*** Provided data Section Begins ***

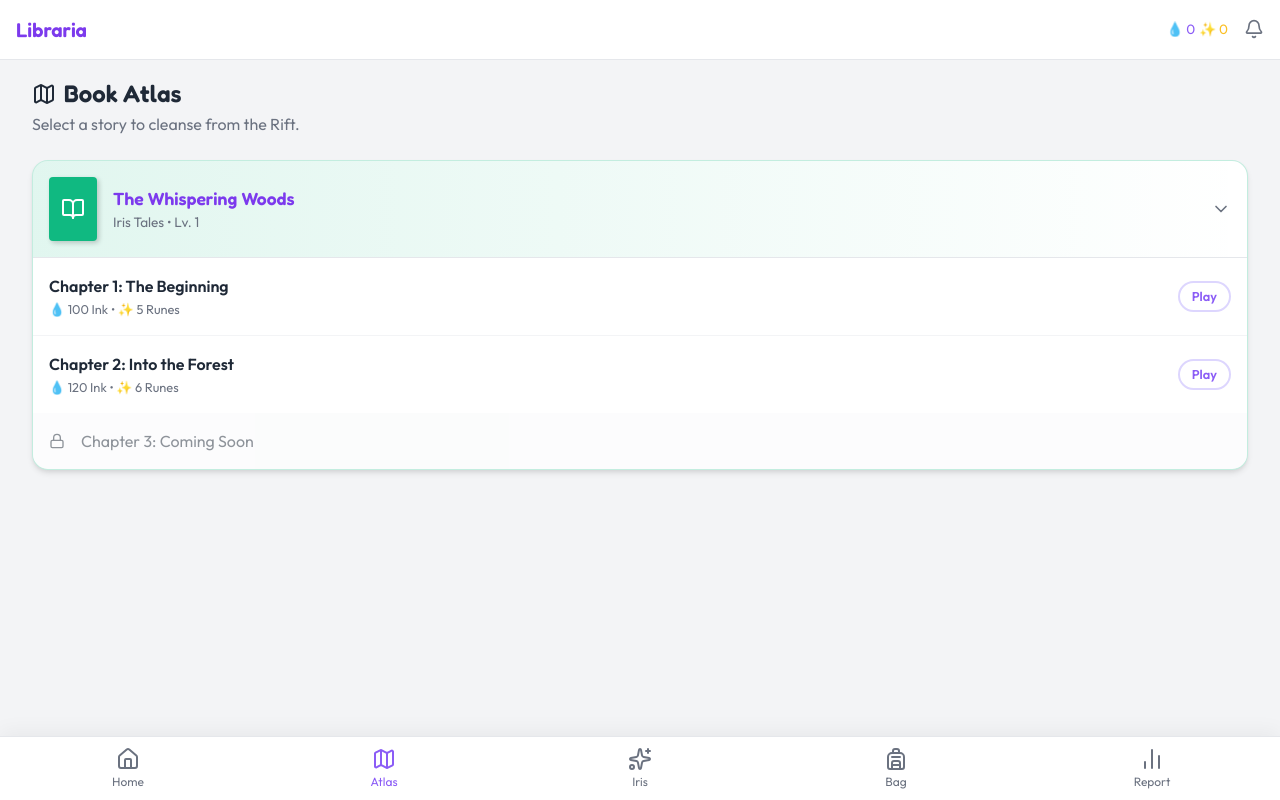
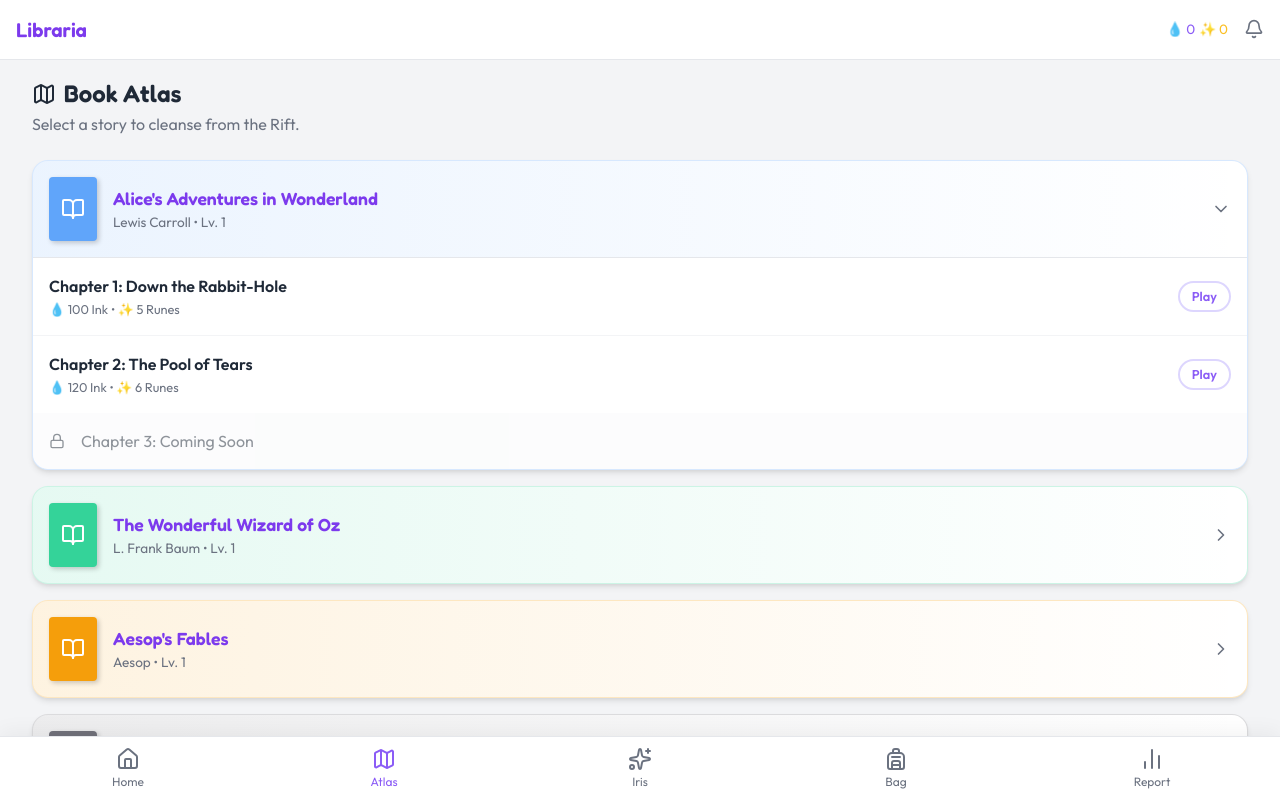
Before and after one commit to selfso2014/BookWardensDemo5, a React (Vite) app: page /dungeon in a window 1280 px wide. Built offline with nearby package versions, Linux system fonts and the light colour scheme.

Commit message:
Add extensive library of classic books (Level 1-3)

```diff
--- /dev/null
+++ b/src/data/contentHelpers.ts
@@ -0,0 +1,39 @@
+import type { Chapter } from '../types/content';
+
+// Helper to generate a standardized chapter
+export const createChapter = (
+    id: string,
+    title: string,
+    paragraphs: string[],
+    wordSprint: { word: string, correct: string, wrongs: string[] },
+    riftText: { corrupted: string, clean: string },
+    boss: { name: string, emoji: string, question: string, choices: string[], answer: string },
+    rewards: { ink: number, runes: number, gems: number }
+): Chapter => {
+    return {
+        id,
+        title,
+        content: paragraphs,
+        wordSprint: {
+            id: `ws_${id}`,
+            word: wordSprint.word,
+            choices: shuffle([...wordSprint.wrongs, wordSprint.correct]),
+            correctChoice: wordSprint.correct
+        },
+        riftPoints: [
+            { id: `rp_${id}`, text: riftText.corrupted, cleanText: riftText.clean }
+        ],
+        boss: {
+            name: boss.name,
+            avatarEmoji: boss.emoji,
+            quizQuestion: boss.question,
+            quizChoices: boss.choices,
+            correctAnswer: boss.answer
+        },
+        rewards
+    };
+};
+
+function shuffle(array: string[]) {
+    return array.sort(() => Math.random() - 0.5);
+}
--- a/src/data/mockBooks.ts
+++ b/src/data/mockBooks.ts
@@ -1,66 +1,198 @@
 import type { Book } from '../types/content';
+import { createChapter } from './contentHelpers';
 
 export const MOCK_BOOKS: Book[] = [
+    // --- Level 1: Beginner (Fables & Fairy Tales) ---
     {
-        id: 'book_01',
-        title: 'The Whispering Woods',
-        author: 'Iris Tales',
-        description: 'A mysterious forest where trees tell stories of old.',
-        coverColor: '#10B981', // Emerald
+        id: 'alice_wonderland',
+        title: "Alice's Adventures in Wonderland",
+        author: 'Lewis Carroll',
+        description: 'A girl falls down a rabbit hole into a fantasy world.',
+        coverColor: '#60A5FA', // Blue
         level: 1,
         chapters: [
-            {
-                id: 'ch_01',
-                title: 'The Beginning',
-                content: [
-                    "The library was quiet, save for the gentle rustling of pages. <span class='highlight'>Iris floated silently</span> near the ceiling, her wings shimmering with a soft, iridescent light.",
-                    "It was a day unlike any other in Libraria. As the clock struck noon, a strange ripple distorted the air. Books began to tremble on their shelves.",
-                    "One by one, letters peeled off the pages, swirling into a chaotic vortex. 'The Rift!' Iris cried out, her small voice trembling with urgency."
+            createChapter(
+                'alice_ch1', 'Down the Rabbit-Hole',
+                [
+                    "Alice was beginning to get very tired of sitting by her sister on the bank, and of having nothing to do: once or twice she had peeped into the book her sister was reading, but it had no pictures or conversations in it.",
+                    "'And what is the use of a book,' thought Alice, 'without pictures or conversation?'",
+                    "Suddenly a White Rabbit with pink eyes ran close by her. <span class='highlight'>'Oh dear! Oh dear! I shall be too late!'</span> it muttered."
                 ],
-                wordSprint: {
-                    id: 'ws_01',
-                    word: 'Ephemeral',
-                    choices: ['Short-lived', 'Eternal', 'Heavy', 'Bright'],
-                    correctChoice: 'Short-lived'
-                },
-                riftPoints: [
-                    { id: 'rp_01', text: 'Corruption...', cleanText: 'Beauty' }
+                { word: 'Curiosity', correct: 'Interest', wrongs: ['Boredom', 'Sleep', 'Hunger'] },
+                { corrupted: 'R@bb#t H*le', clean: 'Rabbit Hole' },
+                { name: 'The White Rabbit', emoji: '🐇', question: 'What did the Rabbit say?', choices: ['Hello!', 'Im late!', 'Goodbye!', 'Hungry!'], answer: 'Im late!' },
+                { ink: 100, runes: 5, gems: 0 }
+            ),
+            createChapter(
+                'alice_ch2', 'The Pool of Tears',
+                [
+                    "'Curiouser and curiouser!' cried Alice (she was so much surprised, that for the moment she quite forgot how to speak good English).",
+                    "'Now I'm opening out like the largest telescope that ever was! Good-bye, feet!'",
+                    "Just then she heard something splashing in the pool a little way off..."
                 ],
-                boss: {
-                    name: 'Trickster of Typos',
-                    avatarEmoji: '😈',
-                    quizQuestion: 'What was Iris doing?',
-                    quizChoices: ['Floating silently', 'Sleeping', 'Eating', 'Dancing'],
-                    correctAnswer: 'Floating silently'
-                },
-                rewards: { ink: 100, runes: 5, gems: 1 }
-            },
-            {
-                id: 'ch_02',
-                title: 'Into the Forest',
-                content: [
-                    "They stepped into the Whispering Woods. The trees here didn't just rustle; they murmured secrets. 'Watch your step, Warden,' Iris warned.",
-                    "Roots twisted like sleeping snakes across the path. Every shadow seemed to hide a missing punctuation mark.",
-                    "Suddenly, a Sentence Spider dropped from above! It dangled by a thread of run-on sentences."
+                { word: 'Telescope', correct: 'Optical Instrument', wrongs: ['Microscope', 'Mirror', 'Window'] },
+                { corrupted: 'Tea%s P##l', clean: 'Tears Pool' },
+                { name: 'Giant Mouse', emoji: '🐭', question: 'What did Alice forget?', choices: ['Her name', 'How to speak', 'Her way home', 'The time'], answer: 'How to speak' },
+                { ink: 120, runes: 6, gems: 1 }
+            )
+        ]
+    },
+    {
+        id: 'wizard_oz',
+        title: 'The Wonderful Wizard of Oz',
+        author: 'L. Frank Baum',
+        description: 'Dorothy and her dog Toto are swept away to the Land of Oz.',
+        coverColor: '#34D399', // Emerald Green
+        level: 1,
+        chapters: [
+            createChapter(
+                'oz_ch1', 'The Cyclone',
+                [
+                    "Dorothy lived in the midst of the great Kansas prairies, with Uncle Henry, who was a farmer, and Aunt Em, who was the farmer's wife.",
+                    "The sun had baked the plowed land into a gray mass, with little cracks running through it. Even the grass was not green.",
+                    "Suddenly Uncle Henry stood up. 'There's a cyclone coming, Em,' he called to his wife. 'I'll go look after the stock.'"
                 ],
-                wordSprint: {
-                    id: 'ws_02',
-                    word: 'Murmur',
-                    choices: ['Shout', 'Whisper', 'Silence', 'Cry'],
-                    correctChoice: 'Whisper'
-                },
-                riftPoints: [
-                    { id: 'rp_02', text: 'Tangle...', cleanText: 'Path' }
+                { word: 'Cyclone', correct: 'Storm', wrongs: ['Sunshine', 'Breeze', 'Rain'] },
+                { corrupted: 'Gr@y Pr@@rie', clean: 'Gray Prairie' },
+                { name: 'Wicked Witch', emoji: '🧙‍♀️', question: 'Where did Dorothy live?', choices: ['New York', 'Kansas', 'Oz', 'Texas'], answer: 'Kansas' },
+                { ink: 100, runes: 5, gems: 0 }
+            )
+        ]
+    },
+    {
+        id: 'aesop_fables',
+        title: "Aesop's Fables",
+        author: 'Aesop',
+        description: 'Timeless short stories with moral lessons.',
+        coverColor: '#F59E0B', // Amber
+        level: 1,
+        chapters: [
+            createChapter(
+                'aesop_tortoise', 'The Tortoise and the Hare',
+                [
+                    "The Hare was once boasting of his speed before the other animals. 'I have never yet been beaten,' said he, 'when I put forth my full speed.'",
+                    "'I accept your challenge,' said the Tortoise quietly.",
+                    "The Hare ran for a while and then stopped to sleep. The Tortoise plodded on and on, and when the Hare awoke... he saw the Tortoise near the goal."
                 ],
-                boss: {
-                    name: 'Sentence Spider',
-                    avatarEmoji: '🕷️',
-                    quizQuestion: 'What dropped from above?',
-                    quizChoices: ['A Rock', 'An Apple', 'Sentence Spider', 'Rain'],
-                    correctAnswer: 'Sentence Spider'
-                },
-                rewards: { ink: 120, runes: 6, gems: 1 }
-            }
+                { word: 'Boasting', correct: 'Bragging', wrongs: ['Hiding', 'Crying', 'Whispering'] },
+                { corrupted: 'Sl@w & St*ady', clean: 'Slow & Steady' },
+                { name: 'Sleeping Hare', emoji: '🐰', question: 'Who won the race?', choices: ['The Hare', 'The Tortoise', 'The Fox', 'No one'], answer: 'The Tortoise' },
+                { ink: 80, runes: 3, gems: 0 }
+            )
+        ]
+    },
+
+    // --- Level 2: Intermediate (Adventure & Mystery) ---
+    {
+        id: 'sherlock_holmes',
+        title: 'The Adventures of Sherlock Holmes',
+        author: 'Arthur Conan Doyle',
+        description: 'Master detective Holmes and Dr. Watson solve mysteries.',
+        coverColor: '#71717A', // Zinc/Gray
+        level: 2,
+        chapters: [
+            createChapter(
+                'holmes_ch1', 'A Scandal in Bohemia',
+                [
+                    "To Sherlock Holmes she is always THE woman. I have seldom heard him mention her under any other name.",
+                    "One night—it was on the twentieth of March, 1888—I was returning from a journey to a patient (for I had now returned to civil practice), when my way led me through Baker Street.",
+                    "I saw his tall, spare figure pass twice in a dark silhouette against the blind."
+                ],
+                { word: 'Silhouette', correct: 'Shadow', wrongs: ['Light', 'Painting', 'Mirror'] },
+                { corrupted: 'M$st#ry', clean: 'Mystery' },
+                { name: 'Irene Adler', emoji: '🎭', question: 'Who is "THE woman"?', choices: ['Mrs. Hudson', 'Irene Adler', 'Queen Victoria', 'Unknown'], answer: 'Irene Adler' },
+                { ink: 150, runes: 10, gems: 1 }
+            )
+        ]
+    },
+    {
+        id: '20000_leagues',
+        title: '20,000 Leagues Under the Seas',
+        author: 'Jules Verne',
+        description: 'Captain Nemo and his submarine, the Nautilus.',
+        coverColor: '#0EA5E9', // Ocean Blue
+        level: 2,
+        chapters: [
+            createChapter(
+                'nemo_ch1', 'A Shifting Reef',
+                [
+                    "The year 1866 was signalised by a remarkable incident, a mysterious and puzzling phenomenon, which doubtless no one has yet forgotten.",
+                    "For some time past vessels had been met by 'an enormous thing,' a long object, spindle-shaped, occasionally phosphorescent, and infinitely larger and more rapid in its movements than a whale.",
+                    "Measurements validated that it was, indeed, a machine."
+                ],
+                { word: 'Phenomenon', correct: 'Event', wrongs: ['Person', 'Place', 'Book'] },
+                { corrupted: 'Ir#n M@nst*r', clean: 'Iron Monster' },
+                { name: 'Giant Squid', emoji: '🦑', question: 'What year was the incident?', choices: ['1866', '1999', '2024', '1700'], answer: '1866' },
+                { ink: 160, runes: 12, gems: 2 }
+            )
+        ]
+    },
+    {
+        id: 'dracula',
+        title: 'Dracula',
+        author: 'Bram Stoker',
+        description: 'A young lawyer travels to a castle in Transylvania.',
+        coverColor: '#DC2626', // Red
+        level: 2,
+        chapters: [
+            createChapter(
+                'dracula_ch1', 'The Guest',
+                [
+                    "3 May. Bistritz.—Left Munich at 8:35 P.M., on 1st May, arriving at Vienna early next morning.",
+                    "We left in pretty good time, and came after nightfall to Klausenburgh. Here I stopped for the night at the Hotel Royale.",
+                    "Count Dracula had directed me to go to the Golden Krone Hotel, which I found, to my great delight, to be thoroughly old-fashioned."
+                ],
+                { word: 'Delight', correct: 'Joy', wrongs: ['Fear', 'Anger', 'Sadness'] },
+                { corrupted: 'V@mp#re K%ss', clean: 'Vampire Kiss' },
+                { name: 'Count Dracula', emoji: '🧛', question: 'Where did he arrive first?', choices: ['London', 'Vienna', 'Paris', 'Rome'], answer: 'Vienna' },
+                { ink: 180, runes: 15, gems: 2 }
+            )
+        ]
+    },
+
+    // --- Level 3: Advanced (Classics & Literature) ---
+    {
+        id: 'pride_prejudice',
+        title: 'Pride and Prejudice',
+        author: 'Jane Austen',
+        description: 'A romantic novel of manners.',
+        coverColor: '#EC4899', // Pink
+        level: 3,
+        chapters: [
+            createChapter(
+                'pride_ch1', 'Netherfield Park',
+                [
+                    "It is a truth universally acknowledged, that a single man in possession of a good fortune, must be in want of a wife.",
+                    "However little known the feelings or views of such a man may be on his first entering a neighbourhood, this truth is so well fixed in the minds of the surrounding families.",
+                    "'My dear Mr. Bennet,' said his lady to him one day, 'have you heard that Netherfield Park is let at last?'"
+                ],
+                { word: 'Acknowledged', correct: 'Admitted', wrongs: ['Denied', 'Hidden', 'Forgotten'] },
+                { corrupted: 'M@rr#age Pl#t', clean: 'Marriage Plot' },
+                { name: 'Mr. Darcy', emoji: '🎩', question: 'Who must be in want of a wife?', choices: ['A poor man', 'A single man with fortune', 'A soldier', 'A king'], answer: 'A single man with fortune' },
+                { ink: 200, runes: 20, gems: 3 }
+            )
+        ]
+    },
+    {
+        id: 'frankenstein',
+        title: 'Frankenstein',
+        author: 'Mary Shelley',
+        description: 'A scientist creates a sentient creature.',
+        coverColor: '#16A34A', // Green
+        level: 3,
+        chapters: [
+            createChapter(
+                'frank_ch1', 'The Creation',
+                [
+                    "It was on a dreary night of November that I beheld the accomplishment of my toils.",
+                    "With an anxiety that almost amounted to agony, I collected the instruments of life around me, that I might infuse a spark of being into the lifeless thing that lay at my feet.",
+                    "It was already one in the morning; the rain pattered dismally against the panes, and my candle was nearly burnt out."
+                ],
+                { word: 'Dreary', correct: 'Dull', wrongs: ['Bright', 'Happy', 'Sunny'] },
+                { corrupted: 'L#fe Sp@rk', clean: 'Life Spark' },
+                { name: 'The Creature', emoji: '🧟', question: 'What month was it?', choices: ['November', 'December', 'July', 'January'], answer: 'November' },
+                { ink: 220, runes: 22, gems: 3 }
+            )
         ]
     }
 ];
--- a/src/lib/store.ts
+++ b/src/lib/store.ts
@@ -63,8 +63,8 @@ export const useGameStore = create<GameState>()(
             incrementStreak: () => set((state) => ({ streak: state.streak + 1 })),
             updateEyeTier: (tier) => set({ eyeTier: tier }),
 
-            selectedBookId: 'book_01', // Default
-            selectedChapterId: 'ch_01', // Default
+            selectedBookId: 'alice_wonderland', // Default
+            selectedChapterId: 'alice_ch1', // Default
             setSelectedContent: (bookId, chapterId) => set({ selectedBookId: bookId, selectedChapterId: chapterId }),
 
             lastRunDate: null,
```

*** Provided data Section Ends ***

### What you need to do
A line belongs in the answer if it contains the word "Spider"; copy every such line from the data above.

### Written answer
-                    "Suddenly, a Sentence Spider dropped from above! It dangled by a thread of run-on sentences."
-                    name: 'Sentence Spider',
-                    quizChoices: ['A Rock', 'An Apple', 'Sentence Spider', 'Rain'],
-                    correctAnswer: 'Sentence Spider'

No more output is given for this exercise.